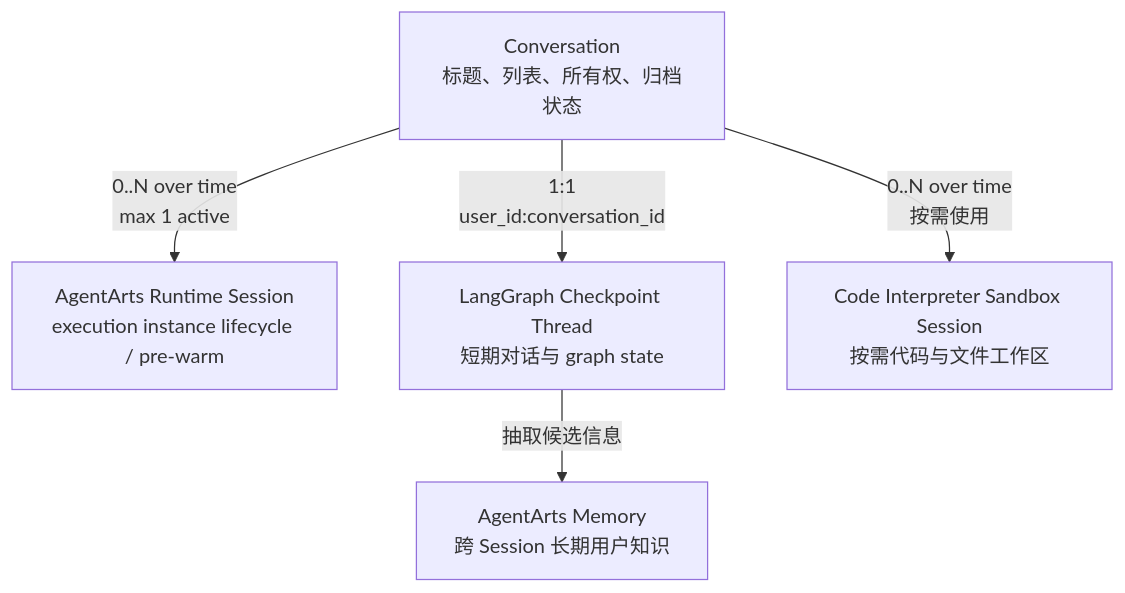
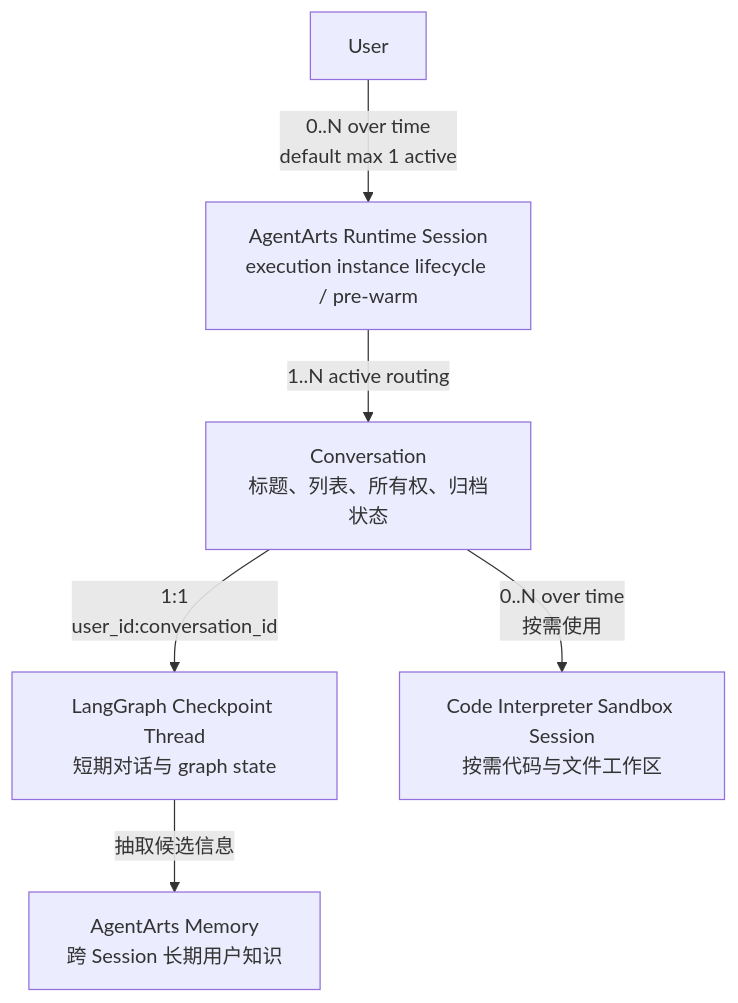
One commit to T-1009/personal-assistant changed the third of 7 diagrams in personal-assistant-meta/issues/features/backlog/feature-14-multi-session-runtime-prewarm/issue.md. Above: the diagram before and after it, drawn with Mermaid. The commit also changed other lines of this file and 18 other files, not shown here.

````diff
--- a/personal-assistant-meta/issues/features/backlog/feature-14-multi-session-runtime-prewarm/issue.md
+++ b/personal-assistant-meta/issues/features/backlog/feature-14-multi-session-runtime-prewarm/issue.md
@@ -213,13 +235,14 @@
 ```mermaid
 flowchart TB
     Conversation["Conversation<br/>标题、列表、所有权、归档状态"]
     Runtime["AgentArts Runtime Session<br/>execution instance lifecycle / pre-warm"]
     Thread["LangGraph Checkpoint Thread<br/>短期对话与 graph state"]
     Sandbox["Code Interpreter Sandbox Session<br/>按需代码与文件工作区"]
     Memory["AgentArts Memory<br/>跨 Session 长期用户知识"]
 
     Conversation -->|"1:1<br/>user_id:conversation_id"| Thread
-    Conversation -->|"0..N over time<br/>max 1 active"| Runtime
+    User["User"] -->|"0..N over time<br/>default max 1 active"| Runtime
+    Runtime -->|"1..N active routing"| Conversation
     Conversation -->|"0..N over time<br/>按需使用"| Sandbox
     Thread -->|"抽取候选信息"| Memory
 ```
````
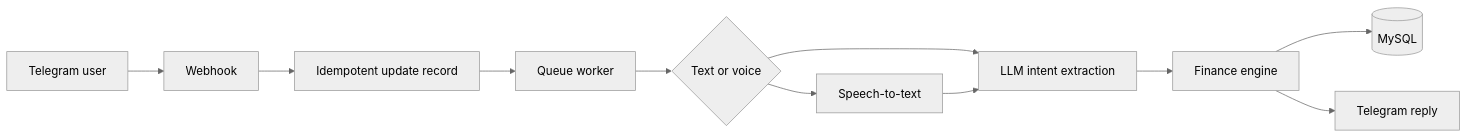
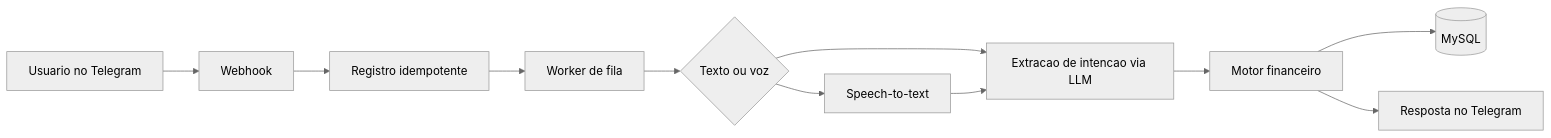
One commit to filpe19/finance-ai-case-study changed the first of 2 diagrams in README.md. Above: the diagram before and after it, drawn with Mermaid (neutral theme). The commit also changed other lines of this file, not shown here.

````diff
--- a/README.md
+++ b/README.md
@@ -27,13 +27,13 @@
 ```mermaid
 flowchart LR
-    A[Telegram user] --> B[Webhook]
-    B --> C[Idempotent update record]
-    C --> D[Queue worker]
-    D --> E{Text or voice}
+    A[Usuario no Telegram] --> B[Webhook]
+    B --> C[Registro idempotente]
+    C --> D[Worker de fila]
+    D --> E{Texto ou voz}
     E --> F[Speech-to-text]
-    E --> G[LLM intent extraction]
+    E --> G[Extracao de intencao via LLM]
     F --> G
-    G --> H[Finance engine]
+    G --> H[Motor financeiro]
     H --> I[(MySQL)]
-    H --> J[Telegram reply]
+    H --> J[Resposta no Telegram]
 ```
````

------------------------------------------------------------------------

Goal of the exercise
From the listing above, print every entry precisely and drop the pictures.

Written response
One commit to T-1009/personal-assistant changed the third of 7 diagrams in personal-assistant-meta/issues/features/backlog/feature-14-multi-session-runtime-prewarm/issue.md. Above: the diagram before and after it, drawn with Mermaid. The commit also changed other lines of this file and 18 other files, not shown here.

````diff
--- a/personal-assistant-meta/issues/features/backlog/feature-14-multi-session-runtime-prewarm/issue.md
+++ b/personal-assistant-meta/issues/features/backlog/feature-14-multi-session-runtime-prewarm/issue.md
@@ -213,13 +235,14 @@
 ```mermaid
 flowchart TB
     Conversation["Conversation<br/>标题、列表、所有权、归档状态"]
     Runtime["AgentArts Runtime Session<br/>execution instance lifecycle / pre-warm"]
     Thread["LangGraph Checkpoint Thread<br/>短期对话与 graph state"]
     Sandbox["Code Interpreter Sandbox Session<br/>按需代码与文件工作区"]
     Memory["AgentArts Memory<br/>跨 Session 长期用户知识"]
 
     Conversation -->|"1:1<br/>user_id:conversation_id"| Thread
-    Conversation -->|"0..N over time<br/>max 1 active"| Runtime
+    User["User"] -->|"0..N over time<br/>default max 1 active"| Runtime
+    Runtime -->|"1..N active routing"| Conversation
     Conversation -->|"0..N over time<br/>按需使用"| Sandbox
     Thread -->|"抽取候选信息"| Memory
 ```
````
One commit to filpe19/finance-ai-case-study changed the first of 2 diagrams in README.md. Above: the diagram before and after it, drawn with Mermaid (neutral theme). The commit also changed other lines of this file, not shown here.

````diff
--- a/README.md
+++ b/README.md
@@ -27,13 +27,13 @@
 ```mermaid
 flowchart LR
-    A[Telegram user] --> B[Webhook]
-    B --> C[Idempotent update record]
-    C --> D[Queue worker]
-    D --> E{Text or voice}
+    A[Usuario no Telegram] --> B[Webhook]
+    B --> C[Registro idempotente]
+    C --> D[Worker de fila]
+    D --> E{Texto ou voz}
     E --> F[Speech-to-text]
-    E --> G[LLM intent extraction]
+    E --> G[Extracao de intencao via LLM]
     F --> G
-    G --> H[Finance engine]
+    G --> H[Motor financeiro]
     H --> I[(MySQL)]
-    H --> J[Telegram reply]
+    H --> J[Resposta no Telegram]
 ```
````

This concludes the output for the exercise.